Parts of the Aleutian Islands use Hawaii-Aleutian Standard Time (HAST) and Hawaii-Aleutian Daylight Time (HADT) during DST. (Source: timeanddate.com)
So, for the majority of Alaska, they’re one hour behind the Pacific Time Zone.
8) What clothing will I need in Alaska?
You’ll likely save money by buying essential winter gear before you move.
At a minimum, bring a heavy, warm coat for each family member, fleece and rain jackets, gloves, hats, and a good pair of water-resistant shoes. Many elect to buy heavy winter boots (and shoe spikes, a.k.a. “tire chains” that wrap over your existing shoes) in Alaska, as there’s usually a plethora of options and weather-ratings available.
In the Fairbanks area, your concern with winter gear is as much warmth as it is in being water repellent. The snow is drier in Fairbanks and the temperatures much colder than along the coast. One military spouse mentioned that she could literally sweep the snow rather than shovel! Although you can usually go outside for activities like cross-country skiing and snowshoeing, Fairbanks can get so cold that you just can’t keep warm, no matter what you’re doing. It is near the town of North Pole, after all!

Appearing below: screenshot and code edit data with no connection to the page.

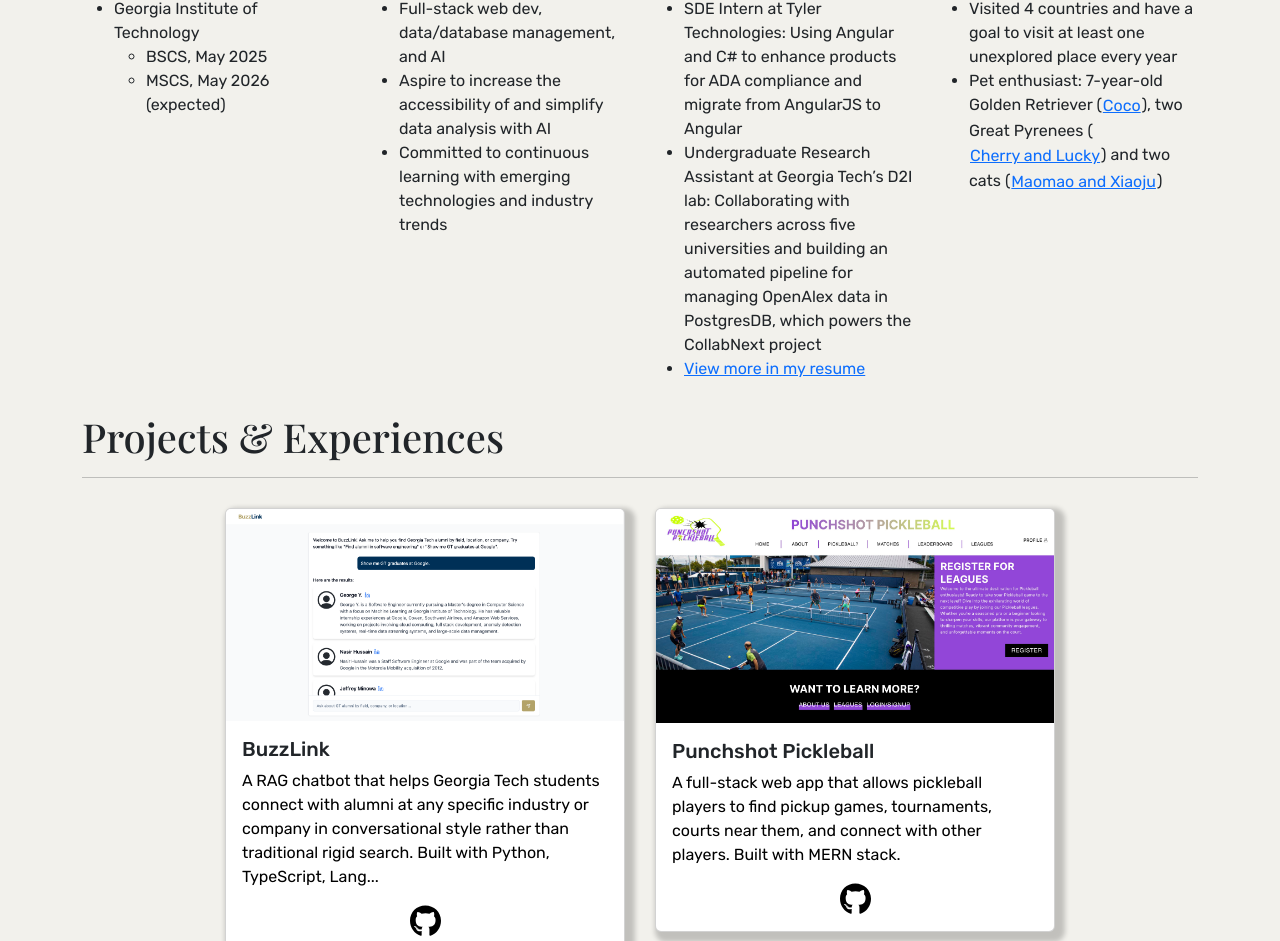
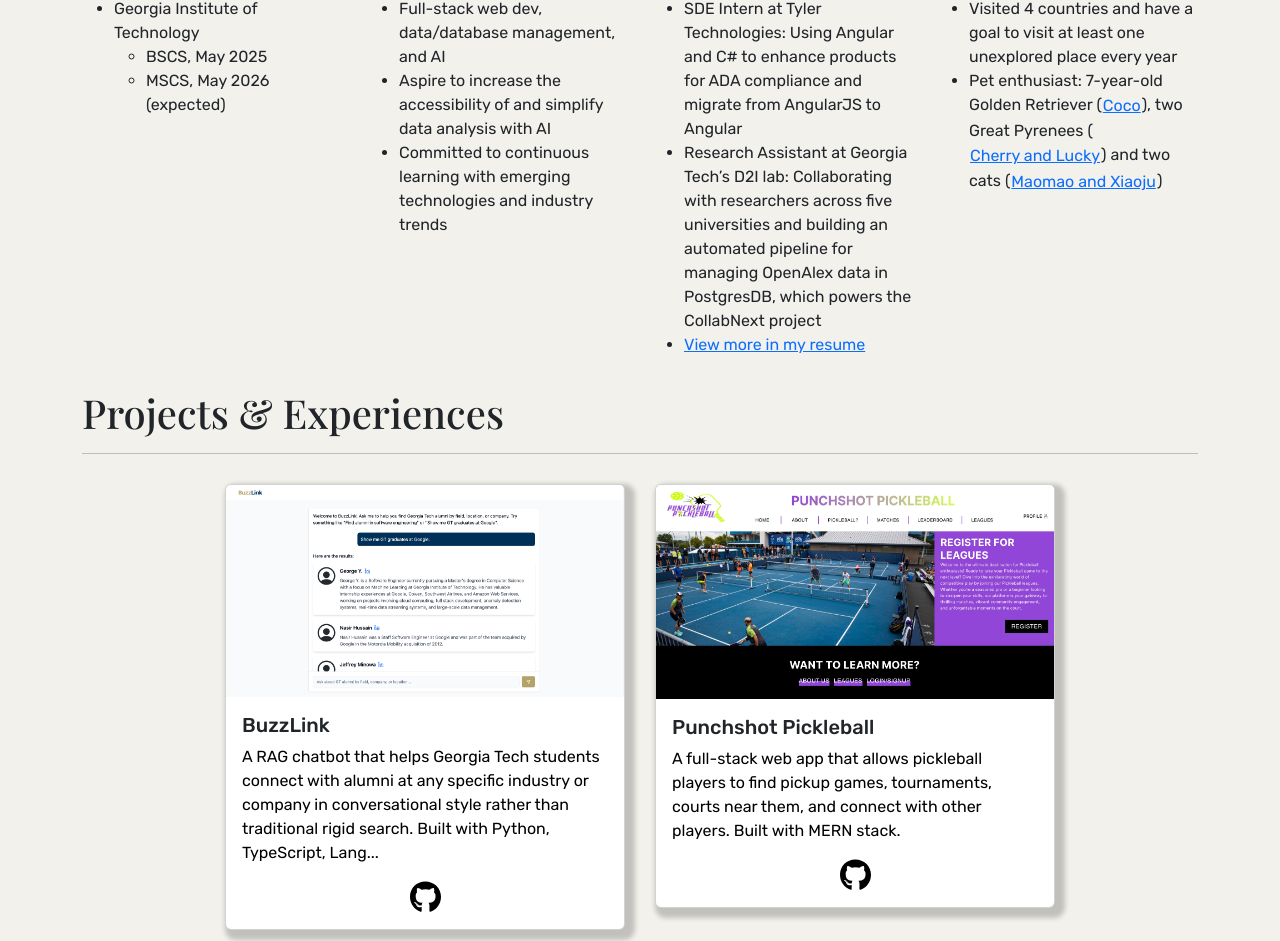
Before and after one commit to Ma1h01/website, a React (Create React App) app: page / in a window 1280 px wide. Shown: the part 956-1897 px from the top of the page. Built offline with nearby package versions, Linux system fonts and the light colour scheme; a web font is replaced by a local one.

Commit message:
Update resume

```diff
--- a/src/components/Intro.js
+++ b/src/components/Intro.js
@@ -60,7 +60,7 @@
             <h2>Current Exp</h2>
             <ul>
               <li>SDE Intern at Tyler Technologies: Using Angular and C# to enhance products for ADA compliance and migrate from AngularJS to Angular</li>
-              <li>Undergraduate Research Assistant at Georgia Tech’s D2I lab: Collaborating with researchers across five universities and building an automated pipeline for managing OpenAlex data in PostgresDB, which powers the CollabNext project</li>
+              <li>Research Assistant at Georgia Tech’s D2I lab: Collaborating with researchers across five universities and building an automated pipeline for managing OpenAlex data in PostgresDB, which powers the CollabNext project</li>
               <li>
                 <a href="./docs/resume.pdf" target="_blank" rel="noopener noreferrer">
                   View more in my resume
```
Also changed, not shown: 1 other file (tests, documents, lock files or other folders).
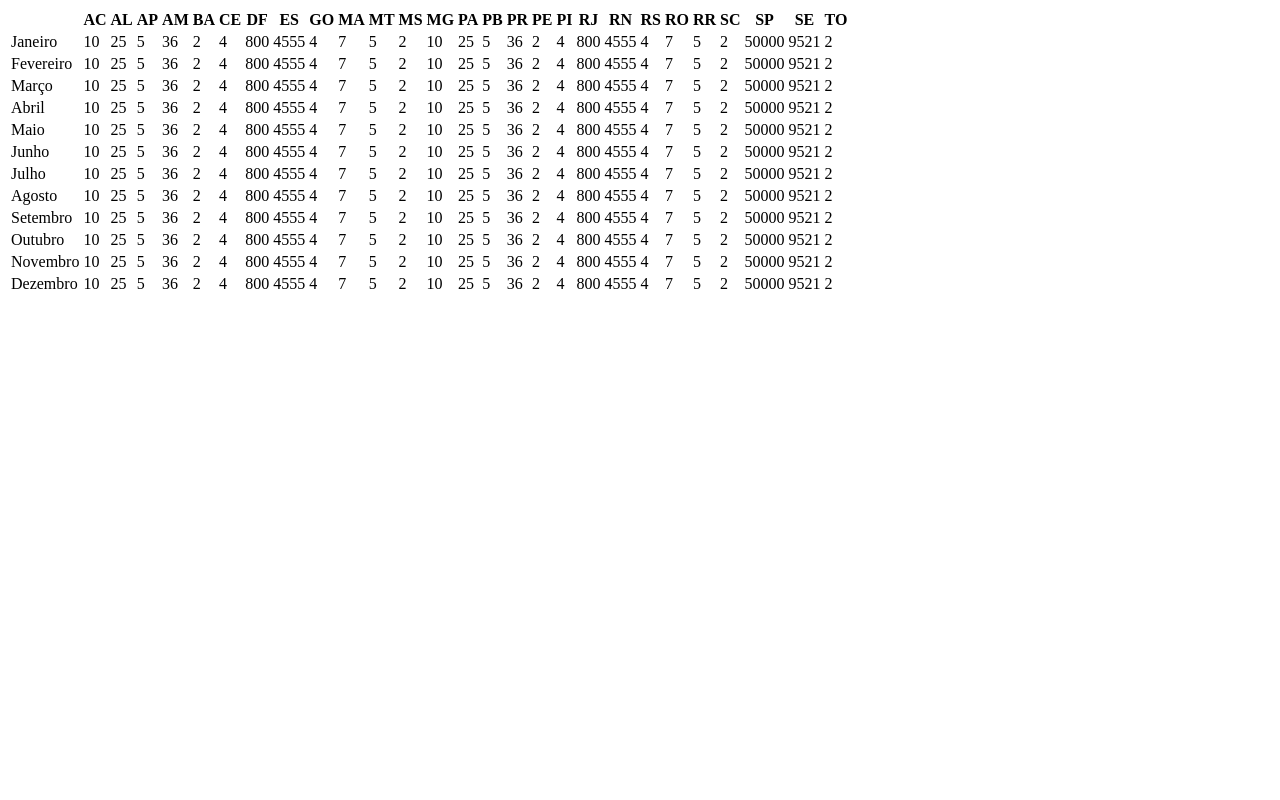
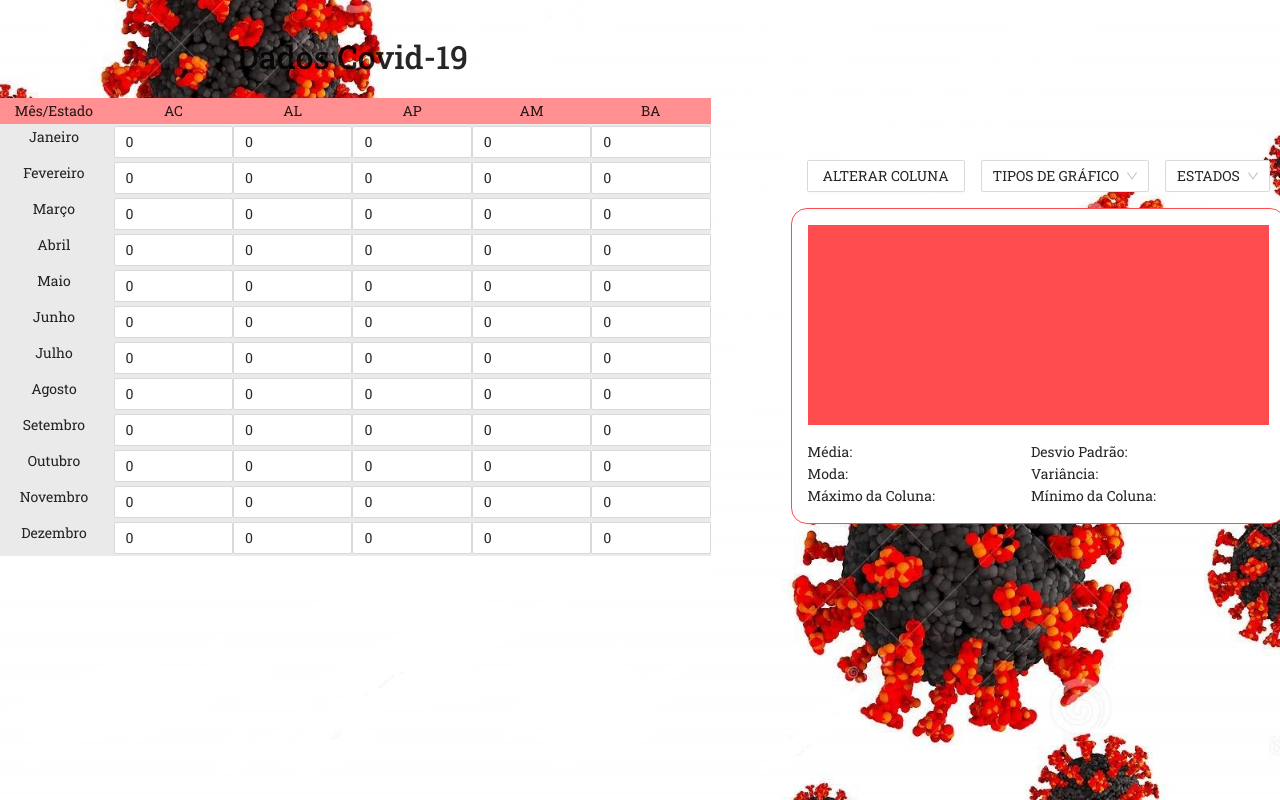
Before and after one commit to preciousakura/projeto-java, a React (Create React App) app: page / in a window 1280 px wide. Built offline with nearby package versions, Linux system fonts and the light colour scheme.

Commit message:
mudanças na tabela

```diff
--- a/src/App.js
+++ b/src/App.js
@@ -1,9 +1,18 @@
 import { Tabela } from './components/Tabela'
+import { Selects } from './components/Select'
+import { Grafico } from './components/Grafico'
 
 function App() {
   return (
-    <Tabela/>
+    <>
+    <div className='content'>
+      <div className='content-left'><Tabela/></div>
+      <div className='content-right'><Selects/><Grafico/></div>
+    </div>
+    </>
+
   );
+
 }
 
 export default App;
--- /dev/null
+++ b/src/components/Grafico/index.js
@@ -0,0 +1,23 @@
+import React from 'react'
+import { Row,Col } from 'antd'
+import './style.css'
+
+export function Grafico(){
+    return(
+        <div className='content-grafico'>
+            <div className='grafico'></div>
+            <Row>
+                <Col>
+                    <div>Média:</div>
+                    <div>Moda:</div>
+                    <div>Máximo da Coluna:</div>
+                </Col>
+                <Col offset={5}>
+                    <div>Desvio Padrão:</div>
+                    <div>Variância:</div>
+                    <div>Mínimo da Coluna:</div>
+                </Col>
+            </Row>
+        </div>
+    )
+}
--- /dev/null
+++ b/src/components/Grafico/style.css
@@ -0,0 +1,14 @@
+.content-grafico{
+    background-color: white;
+    border: 1px solid #ff4d4f;
+    padding: 1rem;
+    border-radius: 1rem;
+
+}
+
+.grafico{
+    width: 100%;
+    height: 200px;
+    background-color: #ff4d4f;
+    margin-bottom: 1rem
+}
--- /dev/null
+++ b/src/components/Select/index.js
@@ -0,0 +1,26 @@
+import React from 'react';
+import {Select, Button} from 'antd';
+import estado from '../../data/estados.json';
+import './style.css'
+const {Option} = Select
+
+export function Selects(){
+
+    return(
+        <div className='content-select'>
+        <Button>ALTERAR COLUNA</Button>
+        <Select defaultValue="TIPOS DE GRÁFICO">
+            <Option value='Barra'>Barra</Option>
+            <Option value='Pizza'>Pizza</Option>
+            <Option value='Linha'>Linha</Option>
+        </Select>
+
+        <Select defaultValue="ESTADOS">
+            {estado.UF.map(estados=>
+                <Option value={estados.nome}>{estados.nome}</Option>
+                )}
+        </Select>
+        </div>
+    )
+
+}
--- /dev/null
+++ b/src/components/Select/style.css
@@ -0,0 +1,6 @@
+.content-select{
+    padding: 1rem;
+    margin-top: 4rem;
+    display: flex;
+    gap: 1rem;
+}
--- a/src/components/Tabela/index.js
+++ b/src/components/Tabela/index.js
@@ -1,28 +1,31 @@
 import React from 'react'
 import estado from '../../data/estados.json'
+import { Row, Col, Input } from 'antd'
 import './style.css'
 
 export function Tabela() {
+  const row_title = { background: '#ff8f90', padding: '2px 0'};
+  const celuda = { background: '#eaeaea', padding: '2px 0'};
   const meses = ["Janeiro", "Fevereiro", "Março", "Abril", "Maio", "Junho", "Julho", "Agosto", "Setembro", "Outubro", "Novembro", "Dezembro"]
-  const valores = [10, 25, 5, 36, 2, 4, 800, 4555, 4, 7, 5, 2, 10, 25, 5, 36, 2, 4, 800, 4555, 4, 7, 5, 2, 50000, 9521, 2]
   return(
     <>
-      <table >
-        <tr>
-          <th>&nbsp;</th>
+    <h1>Dados Covid-19</h1>
+    <div className= 'tabela-content'>
+        <Row wrap={false}>
+          <Col span={4}><div style={row_title}>Mês/Estado</div></Col>
           {estado.UF.map(estados =>
-          <th>{estados.sigla}</th>
+          <Col span={4}><div style={row_title}>{estados.sigla}</div></Col>
           )}
-        </tr>
+        </Row>
         {meses.map(mes =>
-          <tr>
-             <td>{mes}</td>
-             {valores.map(valor =>
-                <td>{valor}</td>
+          <Row style={celuda} wrap={false}>
+             <Col span={4}><div>{mes}</div></Col>
+             {estado.UF.map(valor =>
+                <Col span={4}><div><Input defaultValue={0}/></div></Col>
              )}
-          </tr>
+          </Row>
         )}
-      </table>
+    </div>
     </>
   )
 }
--- a/src/components/Tabela/style.css
+++ b/src/components/Tabela/style.css
@@ -1,3 +1,39 @@
-.ant-row {
-  display: flex;
+table{
+  border-collapse: collapse;
+  background: white;
+  width: 100%;
+  text-align: center;
 }
+
+table,td,th{
+  border: 2px solid #171717;
+}
+
+h1{
+  font-size: 2rem;
+}
+
+td, th{
+  width: 8rem;
+  padding: .4rem;
+}
+
+.tabela-content{
+  width: 100%;
+  background: white;
+  overflow-x: scroll;
+  padding-bottom: 1rem;
+}
+
+.tabela-content::-webkit-scrollbar {
+  height: 8px;               /* width of the entire scrollbar */
+}
+
+.tabela-content::-webkit-scrollbar-track {
+  background: white;        /* color of the tracking area */
+}
+
+.tabela-content::-webkit-scrollbar-thumb {
+  background-color: #ff4d4f;    /* color of the scroll thumb */
+  border-radius: 20px;       /* roundness of the scroll thumb */
+}
--- a/src/index.js
+++ b/src/index.js
@@ -1,7 +1,8 @@
 import React from 'react';
 import ReactDOM from 'react-dom';
 import App from './App';
-
+import 'antd/dist/antd.css';
+import './styles/style.css'
 
 ReactDOM.render(
   <React.StrictMode>
--- /dev/null
+++ b/src/styles/style.css
@@ -0,0 +1,20 @@
+@font-face {
+    font-family: 'Roboto Slab';
+    src: url('../assets/fontes/roboto.ttf');
+}
+body{
+    background-color: #E8F0F2;
+    font-family: 'Roboto Slab';
+    padding: 2rem;
+    background: url('../assets/background.jpg')no-repeat bottom;
+    background-size: cover;
+}
+.content{
+    display: flex;
+    align-items: center;
+    gap: 5rem;
+    justify-content: center;
+}
+.content-left{
+    text-align: center;
+}
```
Also changed, not shown: src/assets/background.jpg (added), src/assets/fontes/roboto.ttf (added).
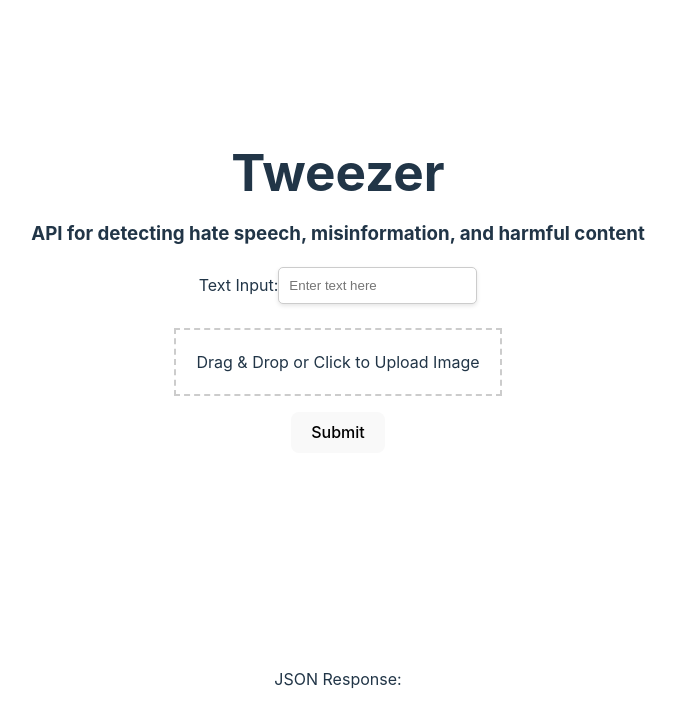
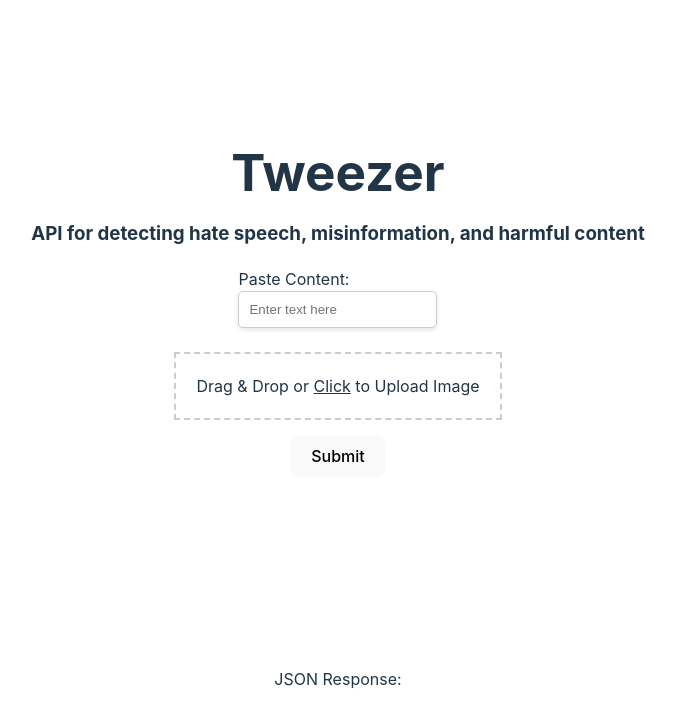
Before and after one commit to Hacked-2024/tweezer, a React (Vite) app: page / in a window 1280 px wide. Shown: the top 728 px of the page, without its empty margins (302-977 px from the left). Built offline with nearby package versions, Linux system fonts and the light colour scheme.

Commit message:
text box fix

```diff
--- a/src/App.css
+++ b/src/App.css
@@ -66,6 +66,6 @@ h1 {
 
 .text-input-container {
   display: flex;
-  align-items: center; /* Align items vertically */
-  justify-content: center; /* Center items horizontally */
+  justify-content: center;
+  text-align: left;
 }
--- a/src/components/ImageUploadForm.jsx
+++ b/src/components/ImageUploadForm.jsx
@@ -90,7 +90,8 @@ const ImageUploadForm = ({ setOutputText }) => {
       <div className="parent-container">
       <form onSubmit={handleSubmit}>
         <div className="text-input-container">
-          <label htmlFor="text-input">Text Input: </label><br/>
+          <div className="input-wrapper">
+          <label htmlFor="text-input">Paste Content: </label><br/>
           <input
             type="text"
             id="text-input"
@@ -99,6 +100,7 @@ const ImageUploadForm = ({ setOutputText }) => {
             onChange={handleTextChange}
             placeholder="Enter text here"
           />
+          </div>
         </div>
         <br/>
         <div
@@ -115,7 +117,7 @@ const ImageUploadForm = ({ setOutputText }) => {
                 className="uploaded-image"
               />
             ) : (
-              <span>Drag & Drop or Click to Upload Image</span>
+              <span>Drag & Drop or <u>Click</u> to Upload Image</span>
             )}
           </label>
           <input
```
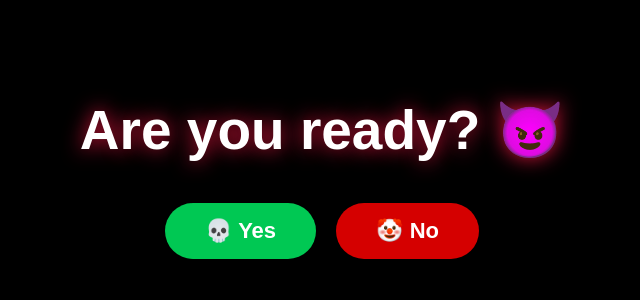
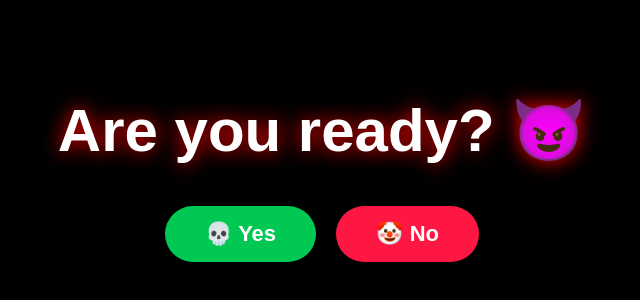
Before and after one commit to mrinmaydeka036-oss/Ready-for-the-game, a plain HTML site: page index.html in a window 1280 px wide. Shown: the part 222-522 px from the top of the page, without its empty margins (318-958 px from the left). Drawn offline with Linux system fonts and the light colour scheme.

Commit message:
Update style.css

```diff
--- a/style.css
+++ b/style.css
@@ -6,24 +6,24 @@ box-sizing:border-box;
 
 body{
 background:#000;
+height:100vh;
 display:flex;
 justify-content:center;
 align-items:center;
-height:100vh;
 font-family:Arial,sans-serif;
 overflow:hidden;
-color:white;
+color:#fff;
 }
 
 #question{
 text-align:center;
-animation:fadeIn 1s;
+animation:fade .8s ease;
 }
 
 h1{
-font-size:55px;
+font-size:60px;
 margin-bottom:40px;
-text-shadow:0 0 20px crimson;
+text-shadow:0 0 20px red;
 }
 
 .buttons{
@@ -35,11 +35,11 @@ justify-content:center;
 button{
 padding:15px 40px;
 font-size:22px;
+font-weight:bold;
 border:none;
 border-radius:50px;
 cursor:pointer;
 transition:.3s;
-font-weight:bold;
 }
 
 .yes{
@@ -48,13 +48,13 @@ color:#fff;
 }
 
 .no{
-background:#d50000;
+background:#ff1744;
 color:#fff;
 }
 
 button:hover{
 transform:scale(1.1);
-box-shadow:0 0 20px white;
+box-shadow:0 0 25px white;
 }
 
 #videoContainer{
@@ -69,16 +69,13 @@ height:100%;
 object-fit:cover;
 }
 
-@keyframes fadeIn{
-
+@keyframes fade{
 from{
 opacity:0;
-transform:translateY(30px);
+transform:translateY(25px);
 }
-
 to{
 opacity:1;
 transform:translateY(0);
 }
-
 }
```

9) Will I see bears and moose in Alaska?
The short answer to that is yes, along with lots of other wildlife. Get extensive info on how to safely prepare for wildlife encounters in Alaska. Your installation will probably have a mandatory in-brief regarding wildlife.
10) Why do people love living in Alaska?
Many military members choose Alaska for their retirement, especially in the Anchorage area near JBER. The Anchorage area is very military friendly, and offers veteran medical care through the VA Hospital, which also shares state-of-the-art medical facilities with the JBER medical group.
People mention the unparalleled natural beauty, year-round outdoor activities, and the abundant opportunities for hunting, fishing, and camping as reasons they love Alaska.